# Task item
A copy is needed of each line in the records that has the word "role".

START Data shown

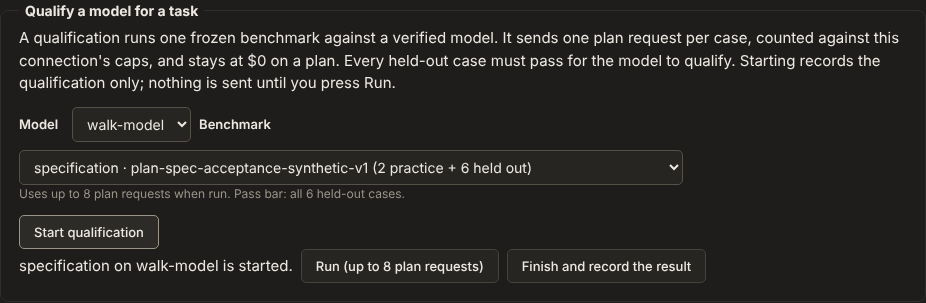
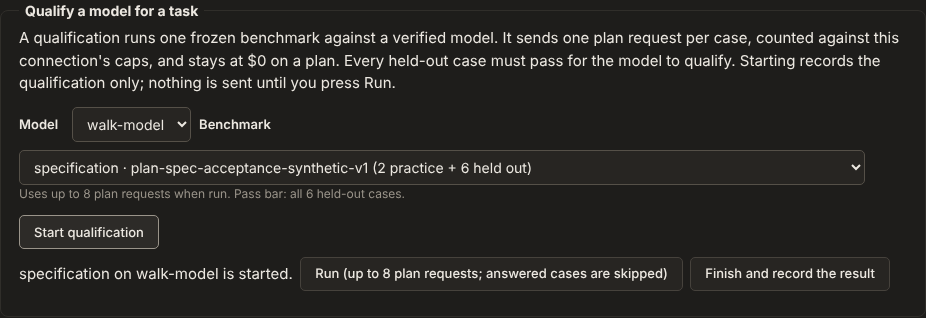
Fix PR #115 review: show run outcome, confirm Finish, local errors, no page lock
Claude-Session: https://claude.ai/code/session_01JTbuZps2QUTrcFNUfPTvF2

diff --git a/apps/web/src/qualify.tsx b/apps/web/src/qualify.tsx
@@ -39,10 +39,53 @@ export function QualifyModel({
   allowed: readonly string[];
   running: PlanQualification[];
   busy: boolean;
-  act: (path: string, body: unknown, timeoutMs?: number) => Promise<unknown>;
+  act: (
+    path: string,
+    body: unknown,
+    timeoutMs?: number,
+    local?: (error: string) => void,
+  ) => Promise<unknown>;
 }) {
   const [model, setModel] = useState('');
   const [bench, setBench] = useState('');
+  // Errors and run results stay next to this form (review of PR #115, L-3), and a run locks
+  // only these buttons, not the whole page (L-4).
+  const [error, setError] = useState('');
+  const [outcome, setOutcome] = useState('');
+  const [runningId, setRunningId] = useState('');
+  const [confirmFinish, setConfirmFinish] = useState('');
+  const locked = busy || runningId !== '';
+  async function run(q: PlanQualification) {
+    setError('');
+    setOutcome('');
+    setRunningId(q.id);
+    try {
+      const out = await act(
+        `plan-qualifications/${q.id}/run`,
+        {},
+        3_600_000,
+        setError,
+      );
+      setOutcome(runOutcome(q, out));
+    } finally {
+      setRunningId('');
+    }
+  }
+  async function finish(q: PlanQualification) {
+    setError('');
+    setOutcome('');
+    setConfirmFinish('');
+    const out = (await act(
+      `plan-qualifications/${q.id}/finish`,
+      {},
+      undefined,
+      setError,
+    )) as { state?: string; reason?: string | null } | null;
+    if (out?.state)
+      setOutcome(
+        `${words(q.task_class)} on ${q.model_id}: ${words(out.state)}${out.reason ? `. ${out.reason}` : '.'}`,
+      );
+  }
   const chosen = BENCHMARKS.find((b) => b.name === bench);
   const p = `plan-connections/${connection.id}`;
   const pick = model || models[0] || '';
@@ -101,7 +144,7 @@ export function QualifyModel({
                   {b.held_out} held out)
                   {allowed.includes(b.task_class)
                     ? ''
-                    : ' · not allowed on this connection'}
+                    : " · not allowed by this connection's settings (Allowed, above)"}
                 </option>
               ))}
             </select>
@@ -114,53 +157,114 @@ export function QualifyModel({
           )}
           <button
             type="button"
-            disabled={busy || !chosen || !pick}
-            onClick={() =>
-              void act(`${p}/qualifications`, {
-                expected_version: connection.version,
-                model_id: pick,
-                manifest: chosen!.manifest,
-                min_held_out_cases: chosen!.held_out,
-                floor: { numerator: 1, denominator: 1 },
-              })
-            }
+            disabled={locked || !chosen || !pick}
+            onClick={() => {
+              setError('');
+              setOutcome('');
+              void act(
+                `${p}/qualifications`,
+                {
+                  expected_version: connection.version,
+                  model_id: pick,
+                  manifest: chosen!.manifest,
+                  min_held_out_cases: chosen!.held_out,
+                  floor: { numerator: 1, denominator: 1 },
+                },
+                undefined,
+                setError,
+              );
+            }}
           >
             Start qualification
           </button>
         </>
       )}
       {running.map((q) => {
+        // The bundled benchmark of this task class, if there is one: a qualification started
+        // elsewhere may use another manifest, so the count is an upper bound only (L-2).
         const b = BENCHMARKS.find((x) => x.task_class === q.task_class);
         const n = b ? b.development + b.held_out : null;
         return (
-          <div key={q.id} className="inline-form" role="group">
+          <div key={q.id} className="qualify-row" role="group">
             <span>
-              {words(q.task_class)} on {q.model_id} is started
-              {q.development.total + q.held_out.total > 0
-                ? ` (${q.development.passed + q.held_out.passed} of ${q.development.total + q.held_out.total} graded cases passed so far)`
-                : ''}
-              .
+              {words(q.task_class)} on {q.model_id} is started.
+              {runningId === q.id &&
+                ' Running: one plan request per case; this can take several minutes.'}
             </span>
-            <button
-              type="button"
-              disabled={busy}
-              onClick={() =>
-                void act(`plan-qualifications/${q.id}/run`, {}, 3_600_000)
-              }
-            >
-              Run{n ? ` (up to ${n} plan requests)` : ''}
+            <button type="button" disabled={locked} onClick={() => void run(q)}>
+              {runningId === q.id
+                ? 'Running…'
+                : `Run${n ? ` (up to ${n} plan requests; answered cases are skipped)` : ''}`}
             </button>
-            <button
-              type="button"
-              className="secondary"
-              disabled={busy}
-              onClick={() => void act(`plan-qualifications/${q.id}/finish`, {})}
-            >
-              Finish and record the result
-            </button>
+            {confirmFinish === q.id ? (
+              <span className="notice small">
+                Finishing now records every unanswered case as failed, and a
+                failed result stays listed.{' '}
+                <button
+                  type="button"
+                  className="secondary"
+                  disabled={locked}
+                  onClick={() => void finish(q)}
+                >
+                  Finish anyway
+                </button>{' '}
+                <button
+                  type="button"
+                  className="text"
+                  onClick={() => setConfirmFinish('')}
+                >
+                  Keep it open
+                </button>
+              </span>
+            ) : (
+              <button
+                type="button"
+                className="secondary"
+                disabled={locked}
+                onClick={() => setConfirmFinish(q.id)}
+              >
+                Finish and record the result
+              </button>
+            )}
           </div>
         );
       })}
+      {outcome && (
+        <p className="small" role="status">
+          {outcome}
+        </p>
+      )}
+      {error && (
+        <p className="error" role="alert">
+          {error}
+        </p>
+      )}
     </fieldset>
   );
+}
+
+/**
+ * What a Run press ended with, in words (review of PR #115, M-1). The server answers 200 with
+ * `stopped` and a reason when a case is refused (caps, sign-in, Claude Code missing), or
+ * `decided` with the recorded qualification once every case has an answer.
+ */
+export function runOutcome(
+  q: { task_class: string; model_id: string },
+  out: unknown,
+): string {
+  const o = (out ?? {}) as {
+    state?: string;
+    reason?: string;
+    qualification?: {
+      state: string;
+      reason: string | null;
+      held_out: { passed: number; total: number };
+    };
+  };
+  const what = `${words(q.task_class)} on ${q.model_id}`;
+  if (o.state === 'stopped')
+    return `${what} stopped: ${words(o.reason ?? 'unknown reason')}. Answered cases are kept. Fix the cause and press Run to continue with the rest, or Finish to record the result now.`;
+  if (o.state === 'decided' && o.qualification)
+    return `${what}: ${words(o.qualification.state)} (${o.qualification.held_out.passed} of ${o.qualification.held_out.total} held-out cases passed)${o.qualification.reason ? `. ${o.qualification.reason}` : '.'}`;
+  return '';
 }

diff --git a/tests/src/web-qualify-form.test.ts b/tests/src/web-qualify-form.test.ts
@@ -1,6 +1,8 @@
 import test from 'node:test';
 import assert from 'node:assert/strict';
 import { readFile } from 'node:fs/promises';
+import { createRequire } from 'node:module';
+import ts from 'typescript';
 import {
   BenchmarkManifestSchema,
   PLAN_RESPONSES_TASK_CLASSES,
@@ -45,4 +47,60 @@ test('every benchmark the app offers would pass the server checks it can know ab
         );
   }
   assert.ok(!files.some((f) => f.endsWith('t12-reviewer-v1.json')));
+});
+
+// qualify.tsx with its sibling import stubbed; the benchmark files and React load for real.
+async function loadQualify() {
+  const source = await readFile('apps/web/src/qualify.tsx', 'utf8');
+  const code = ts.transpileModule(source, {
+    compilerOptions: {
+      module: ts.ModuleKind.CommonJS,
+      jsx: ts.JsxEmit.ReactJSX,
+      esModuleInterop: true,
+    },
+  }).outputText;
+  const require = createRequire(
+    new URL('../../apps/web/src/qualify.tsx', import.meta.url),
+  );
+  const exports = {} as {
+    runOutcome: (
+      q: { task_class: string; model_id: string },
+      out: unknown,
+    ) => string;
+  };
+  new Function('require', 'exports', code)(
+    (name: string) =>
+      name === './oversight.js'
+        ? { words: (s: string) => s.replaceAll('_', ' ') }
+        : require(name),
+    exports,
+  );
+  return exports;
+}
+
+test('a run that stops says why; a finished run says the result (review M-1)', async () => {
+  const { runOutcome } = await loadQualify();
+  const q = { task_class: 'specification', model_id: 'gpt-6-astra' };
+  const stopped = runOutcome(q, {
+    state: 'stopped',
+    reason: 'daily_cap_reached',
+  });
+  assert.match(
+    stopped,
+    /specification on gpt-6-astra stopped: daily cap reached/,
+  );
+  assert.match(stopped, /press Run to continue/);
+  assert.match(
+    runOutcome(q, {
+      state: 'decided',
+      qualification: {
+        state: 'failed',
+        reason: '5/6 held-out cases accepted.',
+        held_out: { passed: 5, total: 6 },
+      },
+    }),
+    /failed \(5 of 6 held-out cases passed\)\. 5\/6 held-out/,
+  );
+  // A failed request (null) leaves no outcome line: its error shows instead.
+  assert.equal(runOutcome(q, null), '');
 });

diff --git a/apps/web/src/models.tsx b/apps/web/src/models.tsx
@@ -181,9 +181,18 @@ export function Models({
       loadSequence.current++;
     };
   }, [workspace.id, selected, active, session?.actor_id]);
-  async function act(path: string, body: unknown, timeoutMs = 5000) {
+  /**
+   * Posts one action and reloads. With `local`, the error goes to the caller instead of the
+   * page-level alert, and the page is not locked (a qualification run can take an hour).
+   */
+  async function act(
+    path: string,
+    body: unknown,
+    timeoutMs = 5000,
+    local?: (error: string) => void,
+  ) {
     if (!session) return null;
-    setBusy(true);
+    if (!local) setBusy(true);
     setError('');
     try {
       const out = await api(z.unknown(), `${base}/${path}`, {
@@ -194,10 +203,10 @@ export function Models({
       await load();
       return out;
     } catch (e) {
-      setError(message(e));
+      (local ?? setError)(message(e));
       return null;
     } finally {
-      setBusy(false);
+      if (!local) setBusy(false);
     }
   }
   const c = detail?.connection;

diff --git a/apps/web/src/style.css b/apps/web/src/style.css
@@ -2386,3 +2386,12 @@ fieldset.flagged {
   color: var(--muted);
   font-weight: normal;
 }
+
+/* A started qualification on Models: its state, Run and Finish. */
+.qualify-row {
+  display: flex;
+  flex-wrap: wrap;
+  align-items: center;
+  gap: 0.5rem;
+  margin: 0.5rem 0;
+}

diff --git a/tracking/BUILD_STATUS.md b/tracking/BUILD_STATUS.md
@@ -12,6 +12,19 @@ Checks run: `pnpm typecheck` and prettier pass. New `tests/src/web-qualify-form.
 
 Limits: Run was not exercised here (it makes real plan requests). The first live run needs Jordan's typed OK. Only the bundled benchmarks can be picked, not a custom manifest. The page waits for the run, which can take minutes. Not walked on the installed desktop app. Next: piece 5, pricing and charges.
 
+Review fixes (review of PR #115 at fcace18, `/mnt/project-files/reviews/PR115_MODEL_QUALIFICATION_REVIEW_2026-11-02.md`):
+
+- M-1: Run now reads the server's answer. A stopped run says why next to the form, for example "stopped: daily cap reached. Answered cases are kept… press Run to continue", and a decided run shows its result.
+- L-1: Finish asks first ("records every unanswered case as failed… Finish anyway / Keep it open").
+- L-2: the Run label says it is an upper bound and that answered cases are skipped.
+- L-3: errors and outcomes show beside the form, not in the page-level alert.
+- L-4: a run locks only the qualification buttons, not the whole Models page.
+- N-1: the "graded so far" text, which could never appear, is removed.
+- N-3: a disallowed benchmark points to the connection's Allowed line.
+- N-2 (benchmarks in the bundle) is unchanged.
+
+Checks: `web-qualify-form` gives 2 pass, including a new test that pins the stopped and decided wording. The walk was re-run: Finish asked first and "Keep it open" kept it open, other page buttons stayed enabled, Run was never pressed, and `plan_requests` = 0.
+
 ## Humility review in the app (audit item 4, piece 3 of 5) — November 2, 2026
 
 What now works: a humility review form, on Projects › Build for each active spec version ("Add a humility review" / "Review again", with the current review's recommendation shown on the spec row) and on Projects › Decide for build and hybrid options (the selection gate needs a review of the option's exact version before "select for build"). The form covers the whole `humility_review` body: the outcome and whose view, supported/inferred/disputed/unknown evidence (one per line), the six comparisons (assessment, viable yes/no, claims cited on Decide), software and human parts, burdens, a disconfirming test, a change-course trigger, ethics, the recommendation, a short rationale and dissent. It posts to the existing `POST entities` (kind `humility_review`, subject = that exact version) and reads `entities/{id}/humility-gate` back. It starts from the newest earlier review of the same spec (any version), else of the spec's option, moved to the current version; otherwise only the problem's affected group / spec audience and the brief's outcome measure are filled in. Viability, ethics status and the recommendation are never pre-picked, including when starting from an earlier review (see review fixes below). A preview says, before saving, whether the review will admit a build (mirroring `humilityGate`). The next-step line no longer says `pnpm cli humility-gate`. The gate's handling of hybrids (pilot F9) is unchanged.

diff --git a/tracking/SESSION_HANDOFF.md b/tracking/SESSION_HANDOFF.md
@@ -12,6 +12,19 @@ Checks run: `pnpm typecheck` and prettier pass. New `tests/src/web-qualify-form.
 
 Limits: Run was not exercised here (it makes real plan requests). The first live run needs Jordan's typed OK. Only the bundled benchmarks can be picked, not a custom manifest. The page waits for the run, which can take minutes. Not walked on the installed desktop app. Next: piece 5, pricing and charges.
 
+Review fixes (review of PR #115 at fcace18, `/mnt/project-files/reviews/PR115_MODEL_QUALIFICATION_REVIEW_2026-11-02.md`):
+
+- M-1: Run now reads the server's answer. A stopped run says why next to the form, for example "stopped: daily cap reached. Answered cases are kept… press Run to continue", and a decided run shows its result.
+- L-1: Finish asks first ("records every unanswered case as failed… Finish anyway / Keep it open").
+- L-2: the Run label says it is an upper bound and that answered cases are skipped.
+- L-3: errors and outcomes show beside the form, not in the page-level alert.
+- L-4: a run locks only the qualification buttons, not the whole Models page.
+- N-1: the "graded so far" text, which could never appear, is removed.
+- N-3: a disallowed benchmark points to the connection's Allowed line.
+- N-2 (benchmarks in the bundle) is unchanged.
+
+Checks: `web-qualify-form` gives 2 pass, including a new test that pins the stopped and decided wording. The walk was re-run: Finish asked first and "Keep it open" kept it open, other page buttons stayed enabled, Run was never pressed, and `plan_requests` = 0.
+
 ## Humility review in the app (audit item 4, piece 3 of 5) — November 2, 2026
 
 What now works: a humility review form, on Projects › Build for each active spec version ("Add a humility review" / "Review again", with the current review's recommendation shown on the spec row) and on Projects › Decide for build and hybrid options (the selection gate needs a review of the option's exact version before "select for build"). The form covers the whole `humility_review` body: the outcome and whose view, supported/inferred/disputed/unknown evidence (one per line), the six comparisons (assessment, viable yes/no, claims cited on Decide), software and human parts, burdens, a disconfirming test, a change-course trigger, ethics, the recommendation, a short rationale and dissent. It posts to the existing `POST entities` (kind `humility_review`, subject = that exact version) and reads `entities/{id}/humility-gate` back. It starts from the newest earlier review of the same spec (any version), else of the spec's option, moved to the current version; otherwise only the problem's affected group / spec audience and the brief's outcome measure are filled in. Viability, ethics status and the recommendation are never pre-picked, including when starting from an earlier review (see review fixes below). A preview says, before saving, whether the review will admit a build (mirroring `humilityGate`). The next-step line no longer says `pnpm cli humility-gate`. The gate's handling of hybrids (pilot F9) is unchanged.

END Data shown
START Data shown

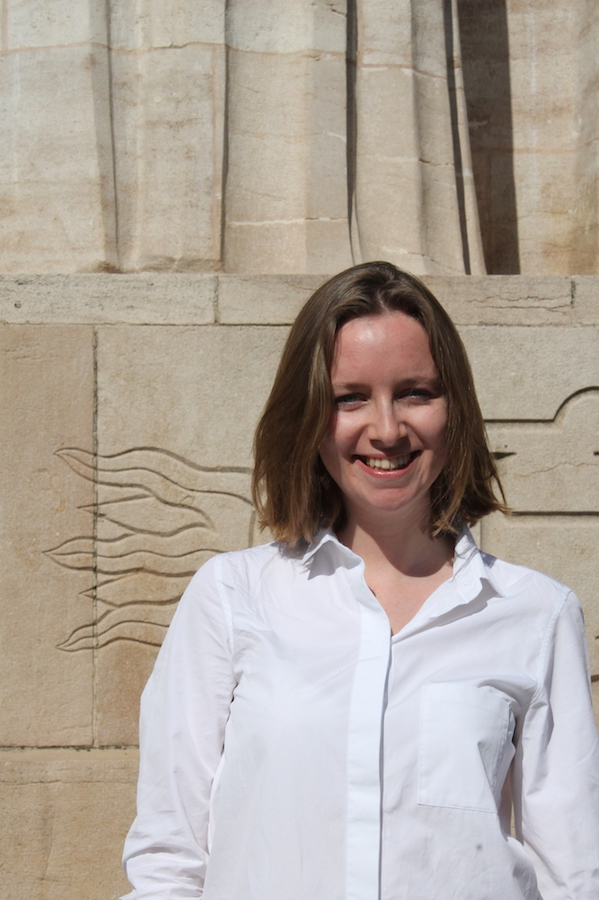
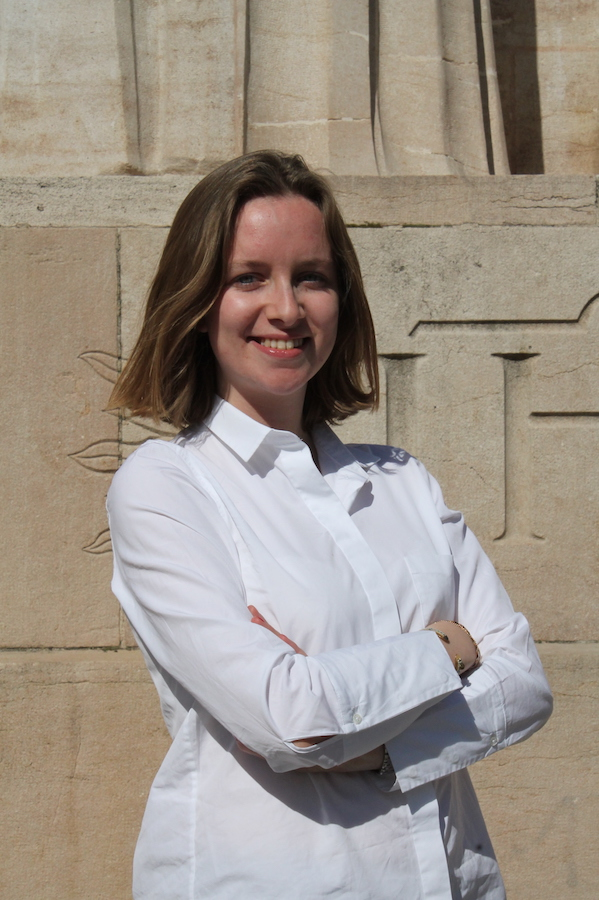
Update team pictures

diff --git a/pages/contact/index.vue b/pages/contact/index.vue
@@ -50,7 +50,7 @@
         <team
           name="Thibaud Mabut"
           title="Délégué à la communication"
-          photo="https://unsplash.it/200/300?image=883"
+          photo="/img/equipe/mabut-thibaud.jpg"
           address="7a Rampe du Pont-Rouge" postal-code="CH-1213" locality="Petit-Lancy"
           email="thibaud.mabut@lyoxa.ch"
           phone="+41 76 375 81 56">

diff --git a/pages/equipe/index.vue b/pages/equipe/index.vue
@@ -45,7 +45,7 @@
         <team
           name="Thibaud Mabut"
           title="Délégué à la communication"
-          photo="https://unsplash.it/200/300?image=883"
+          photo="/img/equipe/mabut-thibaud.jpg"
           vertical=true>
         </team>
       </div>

END Data shown
START Data shown

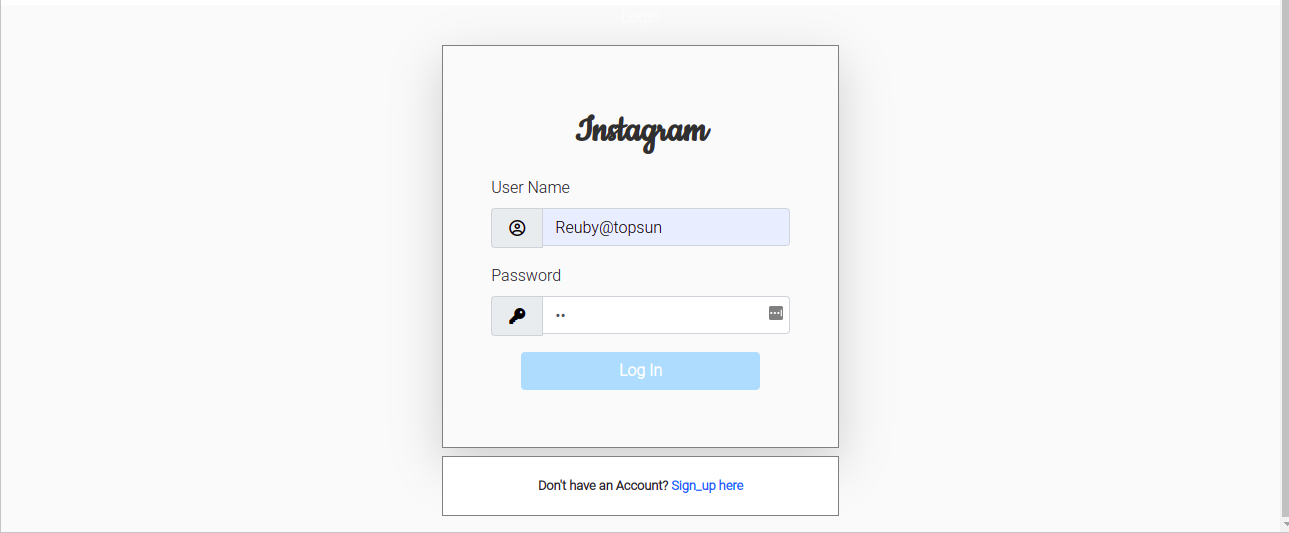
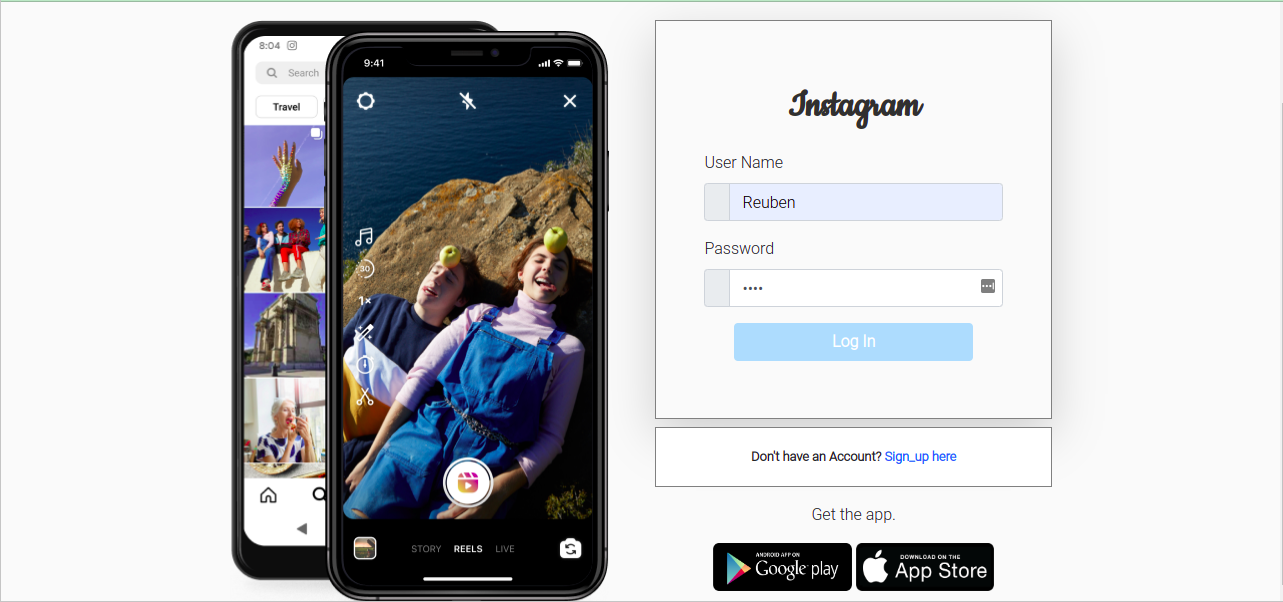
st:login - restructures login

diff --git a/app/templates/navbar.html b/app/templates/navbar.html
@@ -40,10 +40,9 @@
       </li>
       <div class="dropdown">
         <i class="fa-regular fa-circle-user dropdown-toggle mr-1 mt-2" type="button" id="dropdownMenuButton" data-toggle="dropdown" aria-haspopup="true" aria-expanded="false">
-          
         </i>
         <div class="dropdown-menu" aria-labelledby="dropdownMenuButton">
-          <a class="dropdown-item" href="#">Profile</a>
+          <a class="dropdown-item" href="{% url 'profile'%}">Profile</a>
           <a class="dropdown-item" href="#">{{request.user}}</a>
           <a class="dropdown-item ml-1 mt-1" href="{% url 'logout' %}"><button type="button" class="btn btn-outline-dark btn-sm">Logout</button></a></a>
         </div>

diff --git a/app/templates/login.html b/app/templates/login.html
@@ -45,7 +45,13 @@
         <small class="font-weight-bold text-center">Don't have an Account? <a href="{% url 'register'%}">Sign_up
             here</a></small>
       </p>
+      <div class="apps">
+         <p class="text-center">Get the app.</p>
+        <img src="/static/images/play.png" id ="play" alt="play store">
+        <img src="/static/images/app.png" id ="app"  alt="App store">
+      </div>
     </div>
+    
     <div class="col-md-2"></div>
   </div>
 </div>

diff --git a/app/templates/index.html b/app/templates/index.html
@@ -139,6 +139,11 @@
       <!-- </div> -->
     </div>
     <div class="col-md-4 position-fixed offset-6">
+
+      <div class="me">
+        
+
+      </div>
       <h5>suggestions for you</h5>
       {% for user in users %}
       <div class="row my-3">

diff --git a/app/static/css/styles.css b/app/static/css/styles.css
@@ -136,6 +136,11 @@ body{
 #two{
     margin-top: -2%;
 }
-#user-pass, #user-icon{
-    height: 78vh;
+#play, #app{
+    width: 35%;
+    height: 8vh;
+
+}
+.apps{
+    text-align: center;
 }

END Data shown

# Solution to this task
-          <div key={q.id} className="inline-form" role="group">
+          <div key={q.id} className="qualify-row" role="group">
+        <p className="small" role="status">
+        <p className="error" role="alert">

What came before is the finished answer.